[Dataset entries]
-----
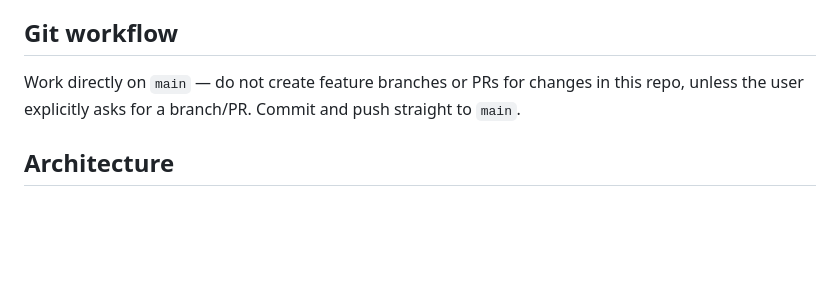
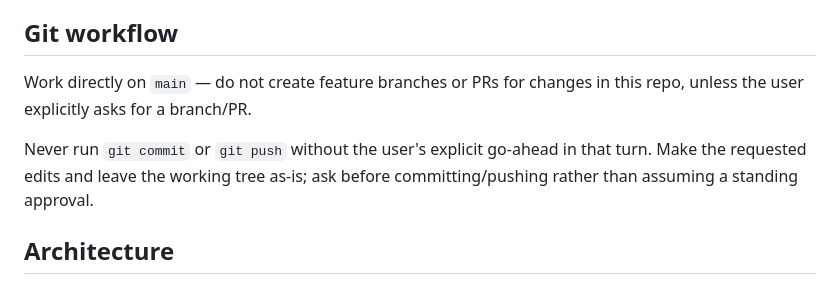
Before and after one commit to kratochvil1993/WEB_AFRESH, a Markdown page: CLAUDE.md, the part around the change. Drawn GitHub-style; blank space fills up the shorter version.

Commit message:
CLAUDE.md: never commit/push bez explicitního souhlasu v daném tahu
Co-Authored-By: Claude Sonnet 5 <noreply@anthropic.com>

```diff
--- a/CLAUDE.md
+++ b/CLAUDE.md
@@ -14,7 +14,9 @@ Deployment target is **Netlify** as a static site (drag-and-drop the folder, or
 
 ## Git workflow
 
-Work directly on `main` — do not create feature branches or PRs for changes in this repo, unless the user explicitly asks for a branch/PR. Commit and push straight to `main`.
+Work directly on `main` — do not create feature branches or PRs for changes in this repo, unless the user explicitly asks for a branch/PR.
+
+Never run `git commit` or `git push` without the user's explicit go-ahead in that turn. Make the requested edits and leave the working tree as-is; ask before committing/pushing rather than assuming a standing approval.
 
 ## Architecture
 
```
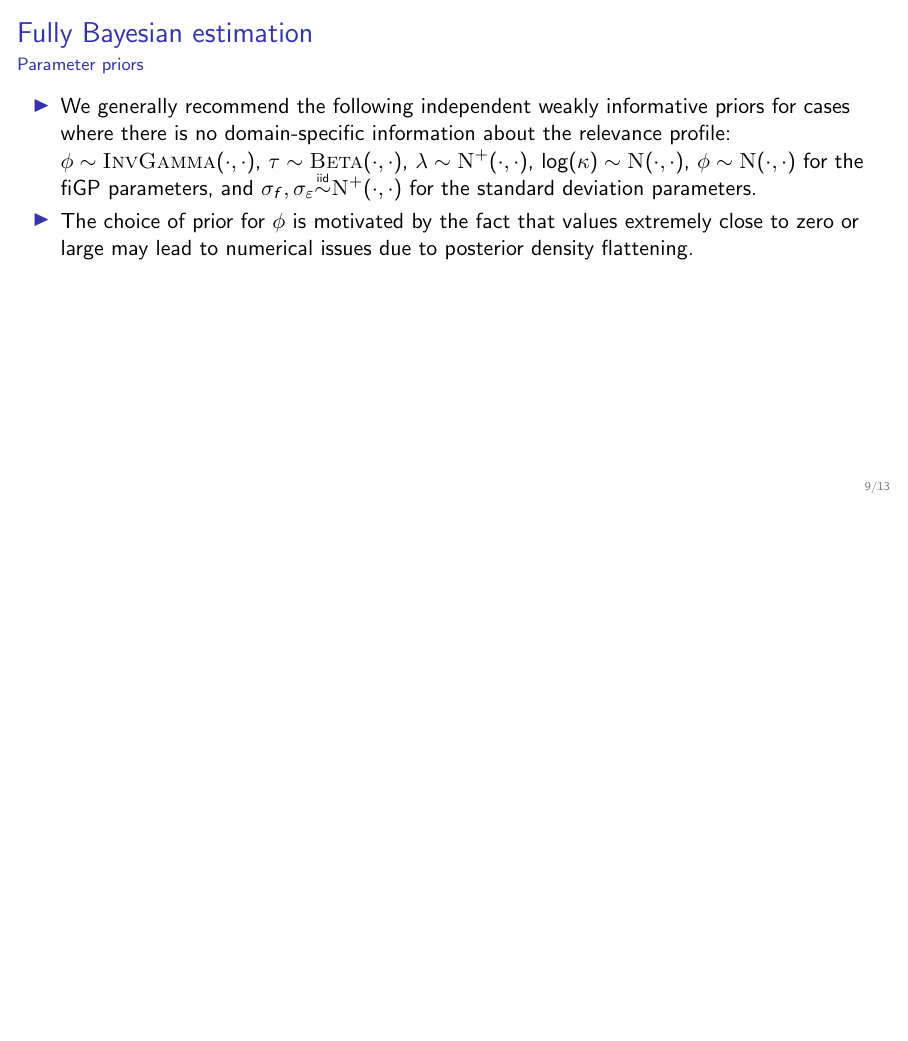
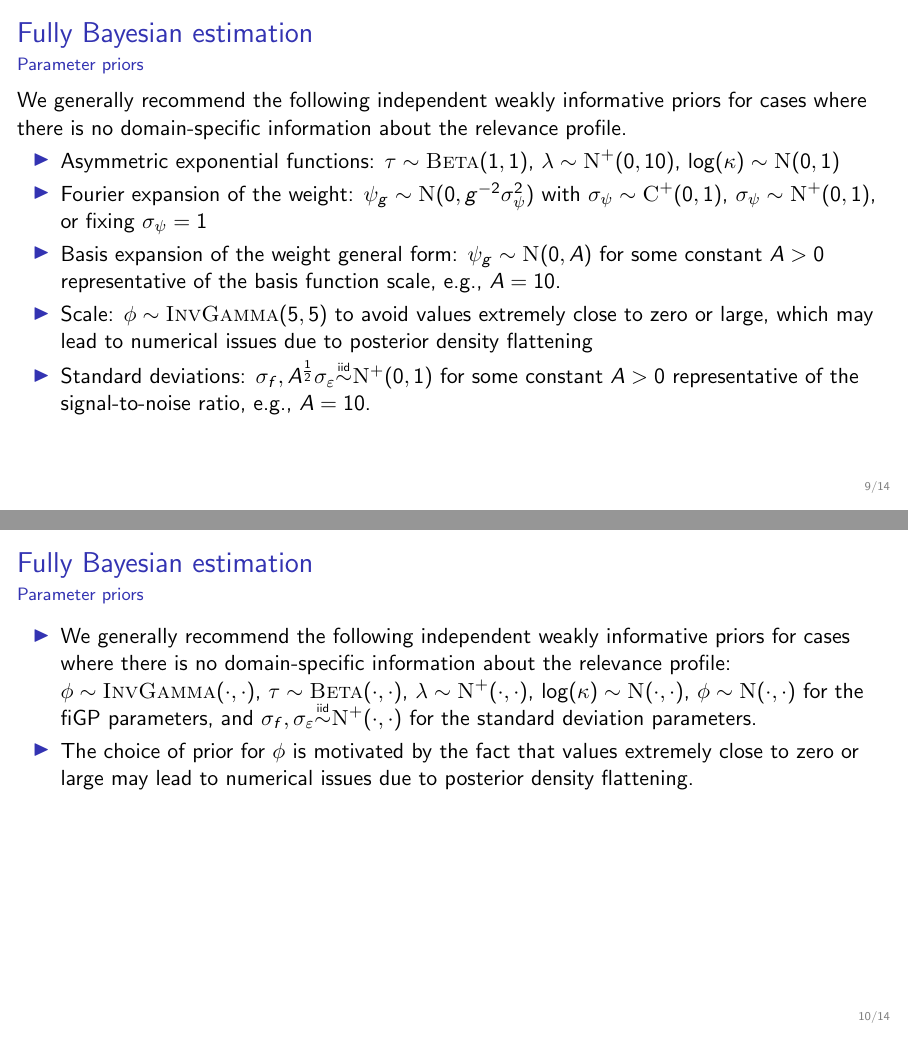
Before and after one commit to luisdamiano/isu23, LaTeX slides (main.tex): page 43 of 47 before the commit and pages 43 and 44 of 48 after it, the two joined at a grey line, the shorter picture padded with empty space. Compiled offline with pdfLaTeX.

Commit message:
Expand parameter prior slide

```diff
--- a/main.tex
+++ b/main.tex
@@ -987,6 +987,34 @@ B-splines, (v) adaptive splines
   \frametitle{Fully Bayesian estimation}
   \framesubtitle{Parameter priors}
 
+  We generally recommend the following independent weakly informative priors for
+  cases where there is no domain-specific information about the relevance profile.
+  \begin{itemize}
+  \item Asymmetric exponential functions:
+    $\tau \sim \textsc{Beta}(1, 1)$,
+    $\lambda \sim \textsc{N}^{+}(0, 10)$,
+    $\log(\kappa) \sim \textsc{N}(0, 1)$
+  \item Fourier expansion of the weight:
+    $\psi_g\sim\textsc{N}(0, g^{-2}\sigma^2_\psi)$ with
+    $\sigma_\psi\sim\textsc{C}^+(0, 1)$, $\sigma_\psi\sim\textsc{N}^+(0, 1)$,
+    or fixing $\sigma_\psi = 1$
+  \item Basis expansion of the weight general form:
+    $\psi_g \sim \textsc{N}(0, A)$ for some constant
+    $A>0$ representative of the basis function scale, e.g., $A = 10$.
+  \item Scale: $\phi \sim \textsc{InvGamma}(5, 5)$ to avoid
+    values extremely close to zero or large, which may lead to numerical issues
+    due to posterior density flattening
+  \item Standard deviations: $\sigma_f, A^{\frac{1}{2}}\sigma_{\varepsilon}
+    \iid \textsc{N}^{+}(0, 1)$ for some constant $A>0$
+    representative of the signal-to-noise ratio, e.g., $A = 10$.
+  \end{itemize}
+\end{frame}
+
+\begin{frame}%
+  \label{frm:bayesian-priors}
+  \frametitle{Fully Bayesian estimation}
+  \framesubtitle{Parameter priors}
+
   \begin{itemize}
   \item We generally recommend the following independent weakly informative
     priors for cases where there is no domain-specific information about
```
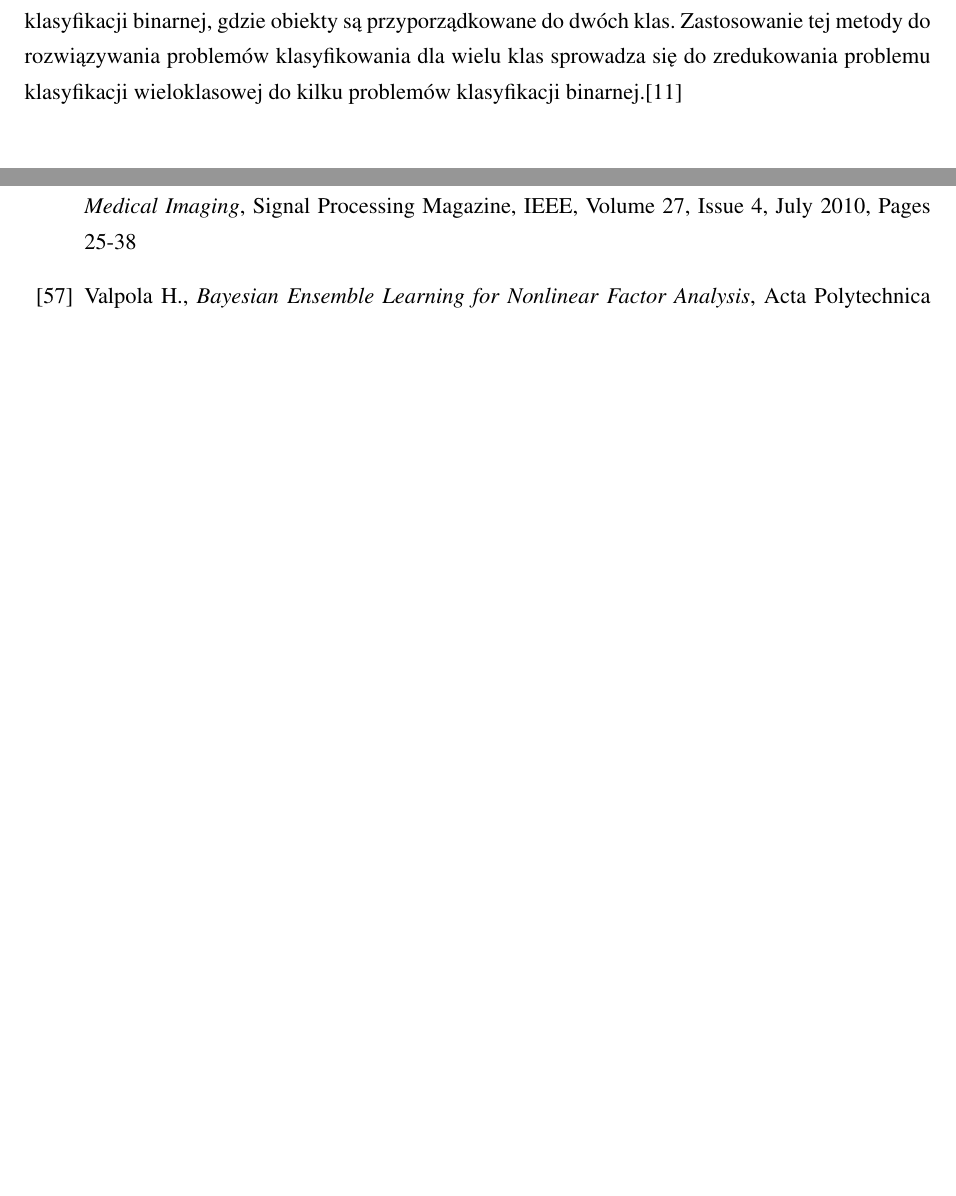
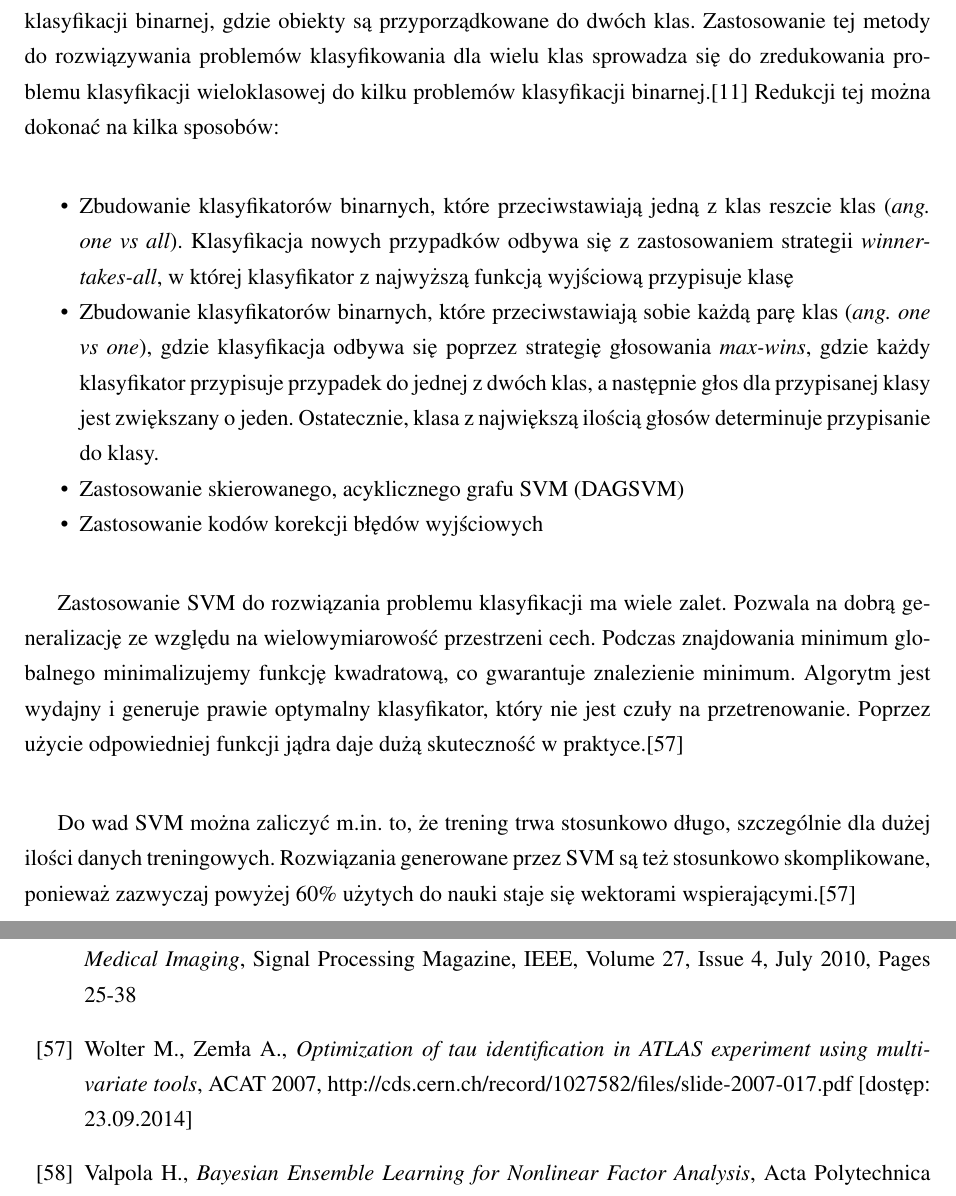
Before and after one commit to michalcichon/praca-magisterska, a LaTeX thesis (praca_magisterska.tex, which reads 01_podstawy_teoretyczne.tex, bibliography.tex): two parts of pages 41 and 55 of 58, joined at a grey line, cut so that both start at the same text, the shorter picture padded with empty space. Compiled offline with pdfLaTeX.

Commit message:
Klasyfikacja - SVM

```diff
--- a/01_podstawy_teoretyczne.tex
+++ b/01_podstawy_teoretyczne.tex
@@ -762,7 +762,18 @@ SVM może być również stosowany do separacji klas, które nie mogą być sepa
 
 Przestrzeń cech jest wielowymiarowa i określenie dla niej hiperpłaszczyzny jest bardzo trudne obliczeniowo. Zamiast tego stosuje się funkcje jądrowe (\emph{ang. kernel functions}). Rozwiązanie klasyfikacji jest wówczas sumą ważoną funkcji jądrowych oszacowanych w miejscu wektorów nośnych.
 
-Maszyny wektorów nośnych zostały pierwotnie zaprojektowane do rozwiązywania problemów klasyfikacji binarnej, gdzie obiekty są przyporządkowane do dwóch klas. Zastosowanie tej metody do rozwiązywania problemów klasyfikowania dla wielu klas sprowadza się do zredukowania problemu klasyfikacji wieloklasowej do kilku problemów klasyfikacji binarnej.\cite{DUAN05}
+Maszyny wektorów nośnych zostały pierwotnie zaprojektowane do rozwiązywania problemów klasyfikacji binarnej, gdzie obiekty są przyporządkowane do dwóch klas. Zastosowanie tej metody do rozwiązywania problemów klasyfikowania dla wielu klas sprowadza się do zredukowania problemu klasyfikacji wieloklasowej do kilku problemów klasyfikacji binarnej.\cite{DUAN05} Redukcji tej można dokonać na kilka sposobów:
+
+\begin{compactitem}
+	\item Zbudowanie klasyfikatorów binarnych, które przeciwstawiają jedną z klas reszcie klas (\emph{ang. one vs all}). Klasyfikacja nowych przypadków odbywa się z zastosowaniem strategii \emph{winner-takes-all}, w której klasyfikator z najwyższą funkcją wyjściową przypisuje klasę
+	\item Zbudowanie klasyfikatorów binarnych, które przeciwstawiają sobie każdą parę klas (\emph{ang. one vs one}), gdzie klasyfikacja odbywa się poprzez strategię głosowania \emph{max-wins}, gdzie każdy klasyfikator przypisuje przypadek do jednej z dwóch klas, a następnie głos dla przypisanej klasy jest zwiększany o jeden. Ostatecznie, klasa z największą ilością głosów determinuje przypisanie do klasy.
+	\item Zastosowanie skierowanego, acyklicznego grafu SVM (DAGSVM)
+	\item Zastosowanie kodów korekcji błędów wyjściowych
+\end{compactitem}
+
+Zastosowanie SVM do rozwiązania problemu klasyfikacji ma wiele zalet. Pozwala na dobrą generalizację ze względu na wielowymiarowość przestrzeni cech. Podczas znajdowania minimum globalnego minimalizujemy funkcję kwadratową, co gwarantuje znalezienie minimum. Algorytm jest wydajny i generuje prawie optymalny klasyfikator, który nie jest czuły na przetrenowanie. Poprzez użycie odpowiedniej funkcji jądra daje dużą skuteczność w praktyce.\cite{WOLTER07}
+
+Do wad SVM można zaliczyć m.in. to, że trening trwa stosunkowo długo, szczególnie dla dużej ilości danych treningowych. Rozwiązania generowane przez SVM są też stosunkowo skomplikowane, ponieważ zazwyczaj powyżej 60\% użytych do nauki staje się wektorami wspierającymi.\cite{WOLTER07}
 
 \section{Ocena klasyfikatorów}
 ...
--- a/bibliography.tex
+++ b/bibliography.tex
@@ -114,6 +114,8 @@
 
 \bibitem{WARWICK10} Wernick M.N., Yongyi Y., Brankov J.G., Yourganov G., Strother S.C., \emph{Machine Learning in Medical Imaging}, Signal Processing Magazine, IEEE, Volume 27,  Issue 4, July 2010, Pages 25-38
 
+\bibitem{WOLTER07} Wolter M., Zemła A., \emph{Optimization of tau identification in ATLAS experiment using multivariate tools}, ACAT 2007, http://cds.cern.ch/record/1027582/files/slide-2007-017.pdf [dostęp: 23.09.2014]
+
 \bibitem{VALPOLA} Valpola H., \emph{Bayesian Ensemble Learning for Nonlinear Factor Analysis}, Acta Polytechnica Scandinavica, Mathematics and Computing Series No. 108, Espoo 2000, 54 pp.
 
 \bibitem{VISWANATHAN08}  Viswanathan M., Siagian C., Itti L., \emph{Comparisons of Gist Models in Rapid Scene Categorization Tasks}, 2008
```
-----
→ Aim of the task
An exact, picture-free copy of the entries is required.

→ Solution to the exercise
Before and after one commit to kratochvil1993/WEB_AFRESH, a Markdown page: CLAUDE.md, the part around the change. Drawn GitHub-style; blank space fills up the shorter version.

Commit message:
CLAUDE.md: never commit/push bez explicitního souhlasu v daném tahu
Co-Authored-By: Claude Sonnet 5 <noreply@anthropic.com>

```diff
--- a/CLAUDE.md
+++ b/CLAUDE.md
@@ -14,7 +14,9 @@ Deployment target is **Netlify** as a static site (drag-and-drop the folder, or
 
 ## Git workflow
 
-Work directly on `main` — do not create feature branches or PRs for changes in this repo, unless the user explicitly asks for a branch/PR. Commit and push straight to `main`.
+Work directly on `main` — do not create feature branches or PRs for changes in this repo, unless the user explicitly asks for a branch/PR.
+
+Never run `git commit` or `git push` without the user's explicit go-ahead in that turn. Make the requested edits and leave the working tree as-is; ask before committing/pushing rather than assuming a standing approval.
 
 ## Architecture
 
```
Before and after one commit to luisdamiano/isu23, LaTeX slides (main.tex): page 43 of 47 before the commit and pages 43 and 44 of 48 after it, the two joined at a grey line, the shorter picture padded with empty space. Compiled offline with pdfLaTeX.

Commit message:
Expand parameter prior slide

```diff
--- a/main.tex
+++ b/main.tex
@@ -987,6 +987,34 @@ B-splines, (v) adaptive splines
   \frametitle{Fully Bayesian estimation}
   \framesubtitle{Parameter priors}
 
+  We generally recommend the following independent weakly informative priors for
+  cases where there is no domain-specific information about the relevance profile.
+  \begin{itemize}
+  \item Asymmetric exponential functions:
+    $\tau \sim \textsc{Beta}(1, 1)$,
+    $\lambda \sim \textsc{N}^{+}(0, 10)$,
+    $\log(\kappa) \sim \textsc{N}(0, 1)$
+  \item Fourier expansion of the weight:
+    $\psi_g\sim\textsc{N}(0, g^{-2}\sigma^2_\psi)$ with
+    $\sigma_\psi\sim\textsc{C}^+(0, 1)$, $\sigma_\psi\sim\textsc{N}^+(0, 1)$,
+    or fixing $\sigma_\psi = 1$
+  \item Basis expansion of the weight general form:
+    $\psi_g \sim \textsc{N}(0, A)$ for some constant
+    $A>0$ representative of the basis function scale, e.g., $A = 10$.
+  \item Scale: $\phi \sim \textsc{InvGamma}(5, 5)$ to avoid
+    values extremely close to zero or large, which may lead to numerical issues
+    due to posterior density flattening
+  \item Standard deviations: $\sigma_f, A^{\frac{1}{2}}\sigma_{\varepsilon}
+    \iid \textsc{N}^{+}(0, 1)$ for some constant $A>0$
+    representative of the signal-to-noise ratio, e.g., $A = 10$.
+  \end{itemize}
+\end{frame}
+
+\begin{frame}%
+  \label{frm:bayesian-priors}
+  \frametitle{Fully Bayesian estimation}
+  \framesubtitle{Parameter priors}
+
   \begin{itemize}
   \item We generally recommend the following independent weakly informative
     priors for cases where there is no domain-specific information about
```
Before and after one commit to michalcichon/praca-magisterska, a LaTeX thesis (praca_magisterska.tex, which reads 01_podstawy_teoretyczne.tex, bibliography.tex): two parts of pages 41 and 55 of 58, joined at a grey line, cut so that both start at the same text, the shorter picture padded with empty space. Compiled offline with pdfLaTeX.

Commit message:
Klasyfikacja - SVM

```diff
--- a/01_podstawy_teoretyczne.tex
+++ b/01_podstawy_teoretyczne.tex
@@ -762,7 +762,18 @@ SVM może być również stosowany do separacji klas, które nie mogą być sepa
 
 Przestrzeń cech jest wielowymiarowa i określenie dla niej hiperpłaszczyzny jest bardzo trudne obliczeniowo. Zamiast tego stosuje się funkcje jądrowe (\emph{ang. kernel functions}). Rozwiązanie klasyfikacji jest wówczas sumą ważoną funkcji jądrowych oszacowanych w miejscu wektorów nośnych.
 
-Maszyny wektorów nośnych zostały pierwotnie zaprojektowane do rozwiązywania problemów klasyfikacji binarnej, gdzie obiekty są przyporządkowane do dwóch klas. Zastosowanie tej metody do rozwiązywania problemów klasyfikowania dla wielu klas sprowadza się do zredukowania problemu klasyfikacji wieloklasowej do kilku problemów klasyfikacji binarnej.\cite{DUAN05}
+Maszyny wektorów nośnych zostały pierwotnie zaprojektowane do rozwiązywania problemów klasyfikacji binarnej, gdzie obiekty są przyporządkowane do dwóch klas. Zastosowanie tej metody do rozwiązywania problemów klasyfikowania dla wielu klas sprowadza się do zredukowania problemu klasyfikacji wieloklasowej do kilku problemów klasyfikacji binarnej.\cite{DUAN05} Redukcji tej można dokonać na kilka sposobów:
+
+\begin{compactitem}
+	\item Zbudowanie klasyfikatorów binarnych, które przeciwstawiają jedną z klas reszcie klas (\emph{ang. one vs all}). Klasyfikacja nowych przypadków odbywa się z zastosowaniem strategii \emph{winner-takes-all}, w której klasyfikator z najwyższą funkcją wyjściową przypisuje klasę
+	\item Zbudowanie klasyfikatorów binarnych, które przeciwstawiają sobie każdą parę klas (\emph{ang. one vs one}), gdzie klasyfikacja odbywa się poprzez strategię głosowania \emph{max-wins}, gdzie każdy klasyfikator przypisuje przypadek do jednej z dwóch klas, a następnie głos dla przypisanej klasy jest zwiększany o jeden. Ostatecznie, klasa z największą ilością głosów determinuje przypisanie do klasy.
+	\item Zastosowanie skierowanego, acyklicznego grafu SVM (DAGSVM)
+	\item Zastosowanie kodów korekcji błędów wyjściowych
+\end{compactitem}
+
+Zastosowanie SVM do rozwiązania problemu klasyfikacji ma wiele zalet. Pozwala na dobrą generalizację ze względu na wielowymiarowość przestrzeni cech. Podczas znajdowania minimum globalnego minimalizujemy funkcję kwadratową, co gwarantuje znalezienie minimum. Algorytm jest wydajny i generuje prawie optymalny klasyfikator, który nie jest czuły na przetrenowanie. Poprzez użycie odpowiedniej funkcji jądra daje dużą skuteczność w praktyce.\cite{WOLTER07}
+
+Do wad SVM można zaliczyć m.in. to, że trening trwa stosunkowo długo, szczególnie dla dużej ilości danych treningowych. Rozwiązania generowane przez SVM są też stosunkowo skomplikowane, ponieważ zazwyczaj powyżej 60\% użytych do nauki staje się wektorami wspierającymi.\cite{WOLTER07}
 
 \section{Ocena klasyfikatorów}
 ...
--- a/bibliography.tex
+++ b/bibliography.tex
@@ -114,6 +114,8 @@
 
 \bibitem{WARWICK10} Wernick M.N., Yongyi Y., Brankov J.G., Yourganov G., Strother S.C., \emph{Machine Learning in Medical Imaging}, Signal Processing Magazine, IEEE, Volume 27,  Issue 4, July 2010, Pages 25-38
 
+\bibitem{WOLTER07} Wolter M., Zemła A., \emph{Optimization of tau identification in ATLAS experiment using multivariate tools}, ACAT 2007, http://cds.cern.ch/record/1027582/files/slide-2007-017.pdf [dostęp: 23.09.2014]
+
 \bibitem{VALPOLA} Valpola H., \emph{Bayesian Ensemble Learning for Nonlinear Factor Analysis}, Acta Polytechnica Scandinavica, Mathematics and Computing Series No. 108, Espoo 2000, 54 pp.
 
 \bibitem{VISWANATHAN08}  Viswanathan M., Siagian C., Itti L., \emph{Comparisons of Gist Models in Rapid Scene Categorization Tasks}, 2008
```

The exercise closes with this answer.